Sunday, November 07, 2004


Will China Crash The US Dollar?

Will China revalue the Renminbi? The question has merit for those of us in the West in light of the massive Asian (read, Chines & Japanese) support for the US dollar.

It works like this: China needs an undervalued currecny. This, coupled with its low cost of labor (though that too has begun to change), has enabled it to take over manufacturing and create a pseudo-capitalist economy for itself.

Other Asian countries must compete, and have therefore done their level best to devalue their own currencies in response, in a kind of race to the bottom. The devaluations are particularly important against the US Dollar of course, as that is the currency of choice of the vaunted US consumer.

'Then what do you mean to be, my boy,
When you grow to be a man?'..
..'I want to be a Consumer
And live in a useful way;
For that's the thing that's needed most,
I've heard the Economists say.
There are too many people working
And too many things are made.
I want to be a Consumer, Sir,
And help to further Trade.'
--Patrick Barrington, Punch, April 1934
It's not that the Asian countries want to devalue vs each other; rather, it's that with China, the 800-pound gorilla, keeping its currency artificially low vs the US Dollar, they have no choice but to follow.

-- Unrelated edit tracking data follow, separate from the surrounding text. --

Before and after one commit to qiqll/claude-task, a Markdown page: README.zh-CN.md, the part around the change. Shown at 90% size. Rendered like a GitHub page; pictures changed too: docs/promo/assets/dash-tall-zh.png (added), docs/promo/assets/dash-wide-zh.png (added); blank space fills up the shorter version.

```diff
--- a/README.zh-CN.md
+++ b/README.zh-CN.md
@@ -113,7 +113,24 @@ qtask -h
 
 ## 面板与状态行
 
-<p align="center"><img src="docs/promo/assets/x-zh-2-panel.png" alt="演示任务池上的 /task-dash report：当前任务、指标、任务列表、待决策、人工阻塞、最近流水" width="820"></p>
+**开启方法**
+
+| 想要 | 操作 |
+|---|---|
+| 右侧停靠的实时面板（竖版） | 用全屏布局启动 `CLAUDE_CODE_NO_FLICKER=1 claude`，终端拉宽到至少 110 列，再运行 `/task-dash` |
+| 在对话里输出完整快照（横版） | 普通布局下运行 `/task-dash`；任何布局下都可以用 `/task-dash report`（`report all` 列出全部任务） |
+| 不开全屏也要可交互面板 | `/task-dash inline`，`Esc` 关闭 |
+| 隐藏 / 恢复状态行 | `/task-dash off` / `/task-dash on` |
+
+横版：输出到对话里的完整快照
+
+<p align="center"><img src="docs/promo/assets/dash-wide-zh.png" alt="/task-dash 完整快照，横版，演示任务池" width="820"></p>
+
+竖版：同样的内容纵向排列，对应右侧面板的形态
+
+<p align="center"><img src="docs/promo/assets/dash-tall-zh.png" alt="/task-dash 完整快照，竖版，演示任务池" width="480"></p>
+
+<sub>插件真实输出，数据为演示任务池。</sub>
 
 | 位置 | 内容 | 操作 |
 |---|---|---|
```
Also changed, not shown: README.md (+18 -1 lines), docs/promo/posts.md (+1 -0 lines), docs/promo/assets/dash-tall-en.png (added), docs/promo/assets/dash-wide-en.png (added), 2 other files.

They genuinely fear their own currencies' appreciation, so they buy US debt/dollars, with China and Japan leading the way. Without the buying, which is massive, the US dollar would plunge, with all the good and bad that this would entail.

How long can this go on, people ask? Won't China one day let the Renminbi float and revalue? Haven't they already agreed to do so by 2007? And on the day they do, won't they no longer have a need to buy US dollars, leaving the American currency without its support? Surely the dollar will dive down by 20-40 percent almost overnight. The panic! The disaster!

But I wouldn't count on it happening this way, which would ultimately hurt China as much as it does the US. Yes, the Ameribuck is overvalued by traditional measures, but I suspect its decline will be somewhat less dramatic than thought. The reason is that a rebalancing of the relative worth of each currency need not take place through a specific revaluation - it can also be achieved by Chinese inflation.

Inflation is the legislator's friend worldwide: the tax that need never be seen; the policy that need never be announced. It's the butcher, the baker and the candlestick-maker who are held to blame, not the government. Governments fight inflation on our behalf!

Louis Vincent Gave states it clearly:
...right now, it appears that this is the course that Chinese authorities have decided to embark upon.

More importantly, it is hard to see what will make them change the course; by taking care of the overvaluation through inflation, the process is gradual, painless and face-saving. All aspects that a revaluation of the RMB does not offer!
Expect to see a very gradual decline of the Renminbi, probably followed by an equally gradual decline in Chinese (and hence Japanese) purchases of US debt. Yes, the US dollar will decline, but it will likely be smooth and steady, as much as these things can be, to everyone's benefit.

(hat tip: JohnMauldin at InvestorsInsight dot com)